What this task involves:
Write the listing out once more, with every line exactly as it stands.

Supplied records START

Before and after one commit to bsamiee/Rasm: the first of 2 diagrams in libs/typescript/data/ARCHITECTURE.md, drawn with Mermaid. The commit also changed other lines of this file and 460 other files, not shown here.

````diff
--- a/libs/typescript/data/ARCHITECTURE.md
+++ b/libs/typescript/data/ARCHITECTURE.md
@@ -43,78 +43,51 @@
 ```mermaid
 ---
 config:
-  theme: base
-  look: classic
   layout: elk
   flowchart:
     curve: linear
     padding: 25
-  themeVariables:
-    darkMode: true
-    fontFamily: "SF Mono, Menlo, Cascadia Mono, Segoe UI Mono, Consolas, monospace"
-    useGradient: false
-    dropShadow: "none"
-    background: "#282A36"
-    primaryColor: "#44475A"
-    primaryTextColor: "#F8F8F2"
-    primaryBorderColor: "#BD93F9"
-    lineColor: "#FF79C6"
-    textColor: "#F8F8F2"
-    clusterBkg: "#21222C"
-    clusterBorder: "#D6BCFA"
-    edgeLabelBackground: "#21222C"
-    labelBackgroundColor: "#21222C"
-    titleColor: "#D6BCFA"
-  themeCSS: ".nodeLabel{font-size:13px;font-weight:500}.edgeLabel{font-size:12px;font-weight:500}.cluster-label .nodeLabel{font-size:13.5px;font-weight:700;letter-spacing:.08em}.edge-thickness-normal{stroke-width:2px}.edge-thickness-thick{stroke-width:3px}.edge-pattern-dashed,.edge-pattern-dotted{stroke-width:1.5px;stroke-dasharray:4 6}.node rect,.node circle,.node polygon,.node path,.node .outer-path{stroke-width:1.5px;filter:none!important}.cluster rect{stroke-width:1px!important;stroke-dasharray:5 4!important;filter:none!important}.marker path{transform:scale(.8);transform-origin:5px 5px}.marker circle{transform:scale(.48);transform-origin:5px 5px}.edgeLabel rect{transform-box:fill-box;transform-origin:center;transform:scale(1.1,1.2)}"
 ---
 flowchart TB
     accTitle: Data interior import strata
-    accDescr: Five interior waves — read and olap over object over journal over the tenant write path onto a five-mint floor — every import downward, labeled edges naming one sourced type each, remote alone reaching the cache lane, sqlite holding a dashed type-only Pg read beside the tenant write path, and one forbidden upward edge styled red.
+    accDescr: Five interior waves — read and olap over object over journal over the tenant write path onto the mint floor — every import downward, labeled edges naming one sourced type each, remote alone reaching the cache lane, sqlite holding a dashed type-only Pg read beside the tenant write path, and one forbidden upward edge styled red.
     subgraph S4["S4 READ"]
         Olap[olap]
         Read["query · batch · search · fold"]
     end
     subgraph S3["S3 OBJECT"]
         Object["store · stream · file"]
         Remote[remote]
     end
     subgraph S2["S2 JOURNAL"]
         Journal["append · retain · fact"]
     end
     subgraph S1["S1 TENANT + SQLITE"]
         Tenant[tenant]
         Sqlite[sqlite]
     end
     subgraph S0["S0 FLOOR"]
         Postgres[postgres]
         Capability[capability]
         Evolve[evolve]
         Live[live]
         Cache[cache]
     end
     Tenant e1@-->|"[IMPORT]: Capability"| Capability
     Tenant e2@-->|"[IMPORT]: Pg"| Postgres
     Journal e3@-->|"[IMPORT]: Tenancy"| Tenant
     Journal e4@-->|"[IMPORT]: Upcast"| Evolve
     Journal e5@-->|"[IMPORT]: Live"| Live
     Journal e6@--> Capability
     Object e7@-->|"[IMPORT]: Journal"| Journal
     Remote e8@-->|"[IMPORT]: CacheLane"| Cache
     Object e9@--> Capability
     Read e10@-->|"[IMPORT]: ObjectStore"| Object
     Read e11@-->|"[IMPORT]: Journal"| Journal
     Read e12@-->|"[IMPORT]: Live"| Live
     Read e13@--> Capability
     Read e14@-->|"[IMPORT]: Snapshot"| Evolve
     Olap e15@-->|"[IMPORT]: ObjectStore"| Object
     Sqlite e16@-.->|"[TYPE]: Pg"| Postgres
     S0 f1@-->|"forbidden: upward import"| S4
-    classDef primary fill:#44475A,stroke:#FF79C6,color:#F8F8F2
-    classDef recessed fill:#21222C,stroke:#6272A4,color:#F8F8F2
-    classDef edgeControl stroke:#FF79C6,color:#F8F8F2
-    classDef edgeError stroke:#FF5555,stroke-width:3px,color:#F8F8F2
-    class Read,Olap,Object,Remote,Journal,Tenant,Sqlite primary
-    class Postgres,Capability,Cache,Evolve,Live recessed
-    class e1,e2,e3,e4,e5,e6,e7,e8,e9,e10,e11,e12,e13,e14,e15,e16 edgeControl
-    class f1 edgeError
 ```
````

Supplied records END

Solution to this task:
Before and after one commit to bsamiee/Rasm: the first of 2 diagrams in libs/typescript/data/ARCHITECTURE.md, drawn with Mermaid. The commit also changed other lines of this file and 460 other files, not shown here.

````diff
--- a/libs/typescript/data/ARCHITECTURE.md
+++ b/libs/typescript/data/ARCHITECTURE.md
@@ -43,78 +43,51 @@
 ```mermaid
 ---
 config:
-  theme: base
-  look: classic
   layout: elk
   flowchart:
     curve: linear
     padding: 25
-  themeVariables:
-    darkMode: true
-    fontFamily: "SF Mono, Menlo, Cascadia Mono, Segoe UI Mono, Consolas, monospace"
-    useGradient: false
-    dropShadow: "none"
-    background: "#282A36"
-    primaryColor: "#44475A"
-    primaryTextColor: "#F8F8F2"
-    primaryBorderColor: "#BD93F9"
-    lineColor: "#FF79C6"
-    textColor: "#F8F8F2"
-    clusterBkg: "#21222C"
-    clusterBorder: "#D6BCFA"
-    edgeLabelBackground: "#21222C"
-    labelBackgroundColor: "#21222C"
-    titleColor: "#D6BCFA"
-  themeCSS: ".nodeLabel{font-size:13px;font-weight:500}.edgeLabel{font-size:12px;font-weight:500}.cluster-label .nodeLabel{font-size:13.5px;font-weight:700;letter-spacing:.08em}.edge-thickness-normal{stroke-width:2px}.edge-thickness-thick{stroke-width:3px}.edge-pattern-dashed,.edge-pattern-dotted{stroke-width:1.5px;stroke-dasharray:4 6}.node rect,.node circle,.node polygon,.node path,.node .outer-path{stroke-width:1.5px;filter:none!important}.cluster rect{stroke-width:1px!important;stroke-dasharray:5 4!important;filter:none!important}.marker path{transform:scale(.8);transform-origin:5px 5px}.marker circle{transform:scale(.48);transform-origin:5px 5px}.edgeLabel rect{transform-box:fill-box;transform-origin:center;transform:scale(1.1,1.2)}"
 ---
 flowchart TB
     accTitle: Data interior import strata
-    accDescr: Five interior waves — read and olap over object over journal over the tenant write path onto a five-mint floor — every import downward, labeled edges naming one sourced type each, remote alone reaching the cache lane, sqlite holding a dashed type-only Pg read beside the tenant write path, and one forbidden upward edge styled red.
+    accDescr: Five interior waves — read and olap over object over journal over the tenant write path onto the mint floor — every import downward, labeled edges naming one sourced type each, remote alone reaching the cache lane, sqlite holding a dashed type-only Pg read beside the tenant write path, and one forbidden upward edge styled red.
     subgraph S4["S4 READ"]
         Olap[olap]
         Read["query · batch · search · fold"]
     end
     subgraph S3["S3 OBJECT"]
         Object["store · stream · file"]
         Remote[remote]
     end
     subgraph S2["S2 JOURNAL"]
         Journal["append · retain · fact"]
     end
     subgraph S1["S1 TENANT + SQLITE"]
         Tenant[tenant]
         Sqlite[sqlite]
     end
     subgraph S0["S0 FLOOR"]
         Postgres[postgres]
         Capability[capability]
         Evolve[evolve]
         Live[live]
         Cache[cache]
     end
     Tenant e1@-->|"[IMPORT]: Capability"| Capability
     Tenant e2@-->|"[IMPORT]: Pg"| Postgres
     Journal e3@-->|"[IMPORT]: Tenancy"| Tenant
     Journal e4@-->|"[IMPORT]: Upcast"| Evolve
     Journal e5@-->|"[IMPORT]: Live"| Live
     Journal e6@--> Capability
     Object e7@-->|"[IMPORT]: Journal"| Journal
     Remote e8@-->|"[IMPORT]: CacheLane"| Cache
     Object e9@--> Capability
     Read e10@-->|"[IMPORT]: ObjectStore"| Object
     Read e11@-->|"[IMPORT]: Journal"| Journal
     Read e12@-->|"[IMPORT]: Live"| Live
     Read e13@--> Capability
     Read e14@-->|"[IMPORT]: Snapshot"| Evolve
     Olap e15@-->|"[IMPORT]: ObjectStore"| Object
     Sqlite e16@-.->|"[TYPE]: Pg"| Postgres
     S0 f1@-->|"forbidden: upward import"| S4
-    classDef primary fill:#44475A,stroke:#FF79C6,color:#F8F8F2
-    classDef recessed fill:#21222C,stroke:#6272A4,color:#F8F8F2
-    classDef edgeControl stroke:#FF79C6,color:#F8F8F2
-    classDef edgeError stroke:#FF5555,stroke-width:3px,color:#F8F8F2
-    class Read,Olap,Object,Remote,Journal,Tenant,Sqlite primary
-    class Postgres,Capability,Cache,Evolve,Live recessed
-    class e1,e2,e3,e4,e5,e6,e7,e8,e9,e10,e11,e12,e13,e14,e15,e16 edgeControl
-    class f1 edgeError
 ```
````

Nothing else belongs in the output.